- Zero tolerance or “three strikes, you’re out” strategies don’t work. Suspending or expelling students who bully does not reduce bullying behavior. Students and teachers may be less likely to report and address bullying if suspension or expulsion is the consequence.
- Conflict resolution and peer mediation don’t work for bullying. Bullying is not a conflict between people of equal power who share equal blame. Facing those who have bullied may further upset kids who have been bullied.
- Group treatment for students who bully doesn’t work. Group members tend to reinforce bullying behavior in each other.
- Follow-up. After the bullying issue is resolved, continue finding ways to help the child who bullied to understand how what they do affects other people.

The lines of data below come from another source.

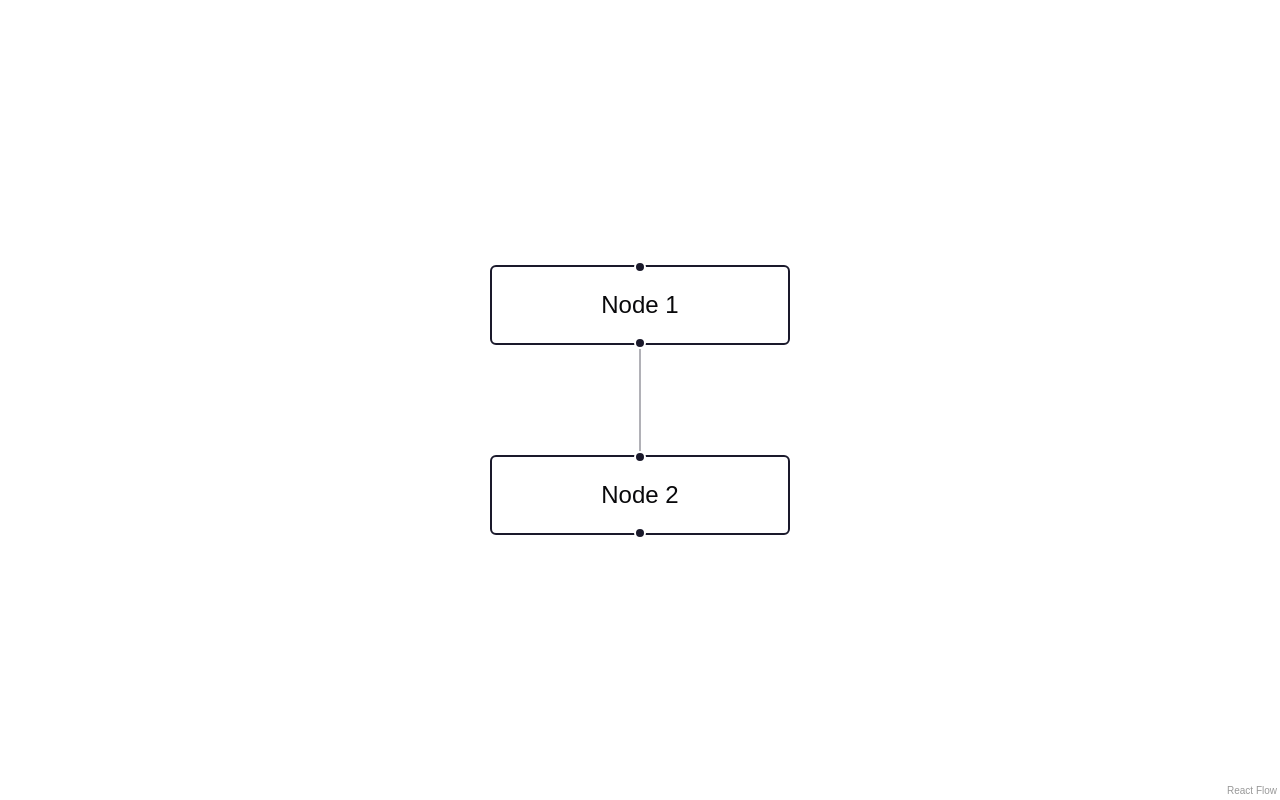
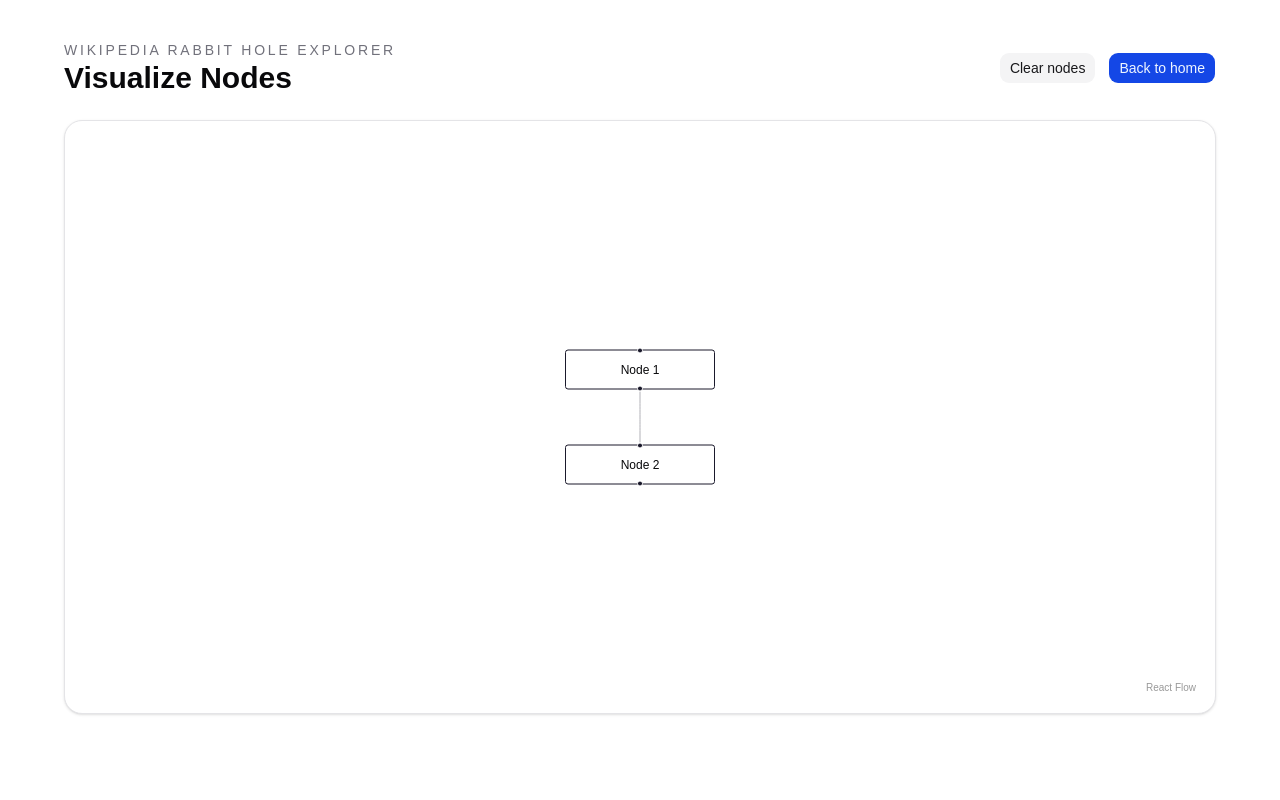
Before and after one commit to AmlanJSarmah/Wikipedia-Rabbit-Hole-Explorer, a React (Vite) app in the folder client/: page /visualize in a window 1280 px wide. Built offline with nearby package versions, Linux system fonts and the light colour scheme.

Commit message:
Added additional styles to React Node

```diff
--- a/client/src/pages/VisualizeNode.tsx
+++ b/client/src/pages/VisualizeNode.tsx
@@ -11,10 +11,22 @@ import {
   type OnEdgesChange,
 } from '@xyflow/react';
 import '@xyflow/react/dist/style.css';
+import { Button } from '@/components/ui/button';
+import { Link } from 'react-router-dom';
 
 const initialNodes: Node[] = [
-  { id: '1', data: { label: 'Node 1' }, position: { x: 5, y: 5 } },
-  { id: '2', data: { label: 'Node 2' }, position: { x: 5, y: 100 } },
+  {
+    id: '1',
+    data: { label: 'Node 1' },
+    position: { x: 5, y: 5 },
+    extent: 'parent',
+  },
+  {
+    id: '2',
+    data: { label: 'Node 2' },
+    position: { x: 5, y: 100 },
+    extent: 'parent',
+  },
 ];
 
 const initialEdges: Edge[] = [{ id: 'e1-2', source: '1', target: '2' }];
@@ -37,15 +49,49 @@ function VisualizeNode() {
   );
 
   return (
-    <div style={{ width: '100vw', height: '100vh' }}>
+    <div className="min-h-svh bg-background text-foreground">
+      <div className="mx-auto flex w-[90%] flex-col gap-6 pb-12 pt-10 lg:w-[90%] 2xl:w-[60%]">
+        <div className="flex flex-col gap-4 sm:flex-row sm:items-center sm:justify-between">
+          <div>
+            <p className="text-sm uppercase tracking-[0.2em] text-muted-foreground">
+              Wikipedia Rabbit Hole Explorer
+            </p>
+            <h1 className="text-2xl font-semibold md:text-3xl">
+              Visualize Nodes
+            </h1>
+          </div>
+          <div className="flex flex-wrap gap-3">
+            <Button type="button" variant="secondary">
+              Clear nodes
+            </Button>
+            <Button asChild type="button">
+              <Link to="/">Back to home</Link>
+            </Button>
+          </div>
+        </div>
+
+        <div className="rounded-2xl border border-border bg-card p-4 shadow-sm">
+          <div className="h-[70vh] w-full">
             <ReactFlow
               nodes={nodes}
               edges={edges}
               onNodesChange={onNodesChange}
               onEdgesChange={onEdgesChange}
               onConnect={onConnect}
+              elementsSelectable={false}
+              nodesConnectable={false}
+              panOnDrag={false}
+              panOnScroll={false}
+              zoomOnScroll={false}
+              zoomOnPinch={false}
+              zoomOnDoubleClick={false}
+              minZoom={1}
+              maxZoom={1}
               fitView
             />
+          </div>
+        </div>
+      </div>
     </div>
   );
 }
```
Lines whose indentation alone changed are shown as unchanged.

For example, praise acts of kindness or talk about what it means to be a good friend.
Support Bystanders Who Witness Bullying
Even if kids are not bullied or bullying others they can be affected by bullying. Many times, when they see bullying, they may not know what to do to stop it. They may not feel safe stepping in at the moment, but there are many other steps they can take (e.g reporting the bullying to an adult). Provide emotional support and encourage all students to report bullying incidents.
WHAT WILL THE BEHAVIOR AND EMOTIONAL SUPPORT TEAM DO?
When a member of the Behavior and Emotional Support Team Receives a bully report, the following procedures will be followed:
- The team member who receives the report will look up the offender on the computer tracking system to see if there is a pattern of behavior. Behavior log will be printed for review.
- The team member will forward this information to the school leadership and counseling team. Bully Reports will be given priority.
- The school leadership and counseling team will check the target student’s file to see if there are other bully reports on file.
- Target students may be referred to the School Counselor for counseling or skills building groups.
- The school leadership and counseling team will meet with students separately to gather information. Other students may also be spoken to at this time.
- Phone calls will be made to the parents of both the target and the offender, and logged into the school tracking system.
- The school leadership and counseling team will determine level of consequence(s), which may include, but are not limited to:
- Conflict resolution with the target student (if appropriate and if the target student feels comfortable)
- Restorative Justice Assignment
- Referral to participate Check-In/Check-Out intervention
- Referral to the School Counselor for counseling or skills building groups
- Parent meeting
- Possible suspension/expulsion
- Behavior Staff will enter the report as a Major incident into the computer tracking system, indicating the consequence given.
- The incident will be labeled as “bullying” if it is found to be substantiated.
- The incident will be labeled as “bully investigation” if it is not.
- Original Bully report will be put in the offender's student file and a copy will be put into the target’s file.
Report bullying online (google form):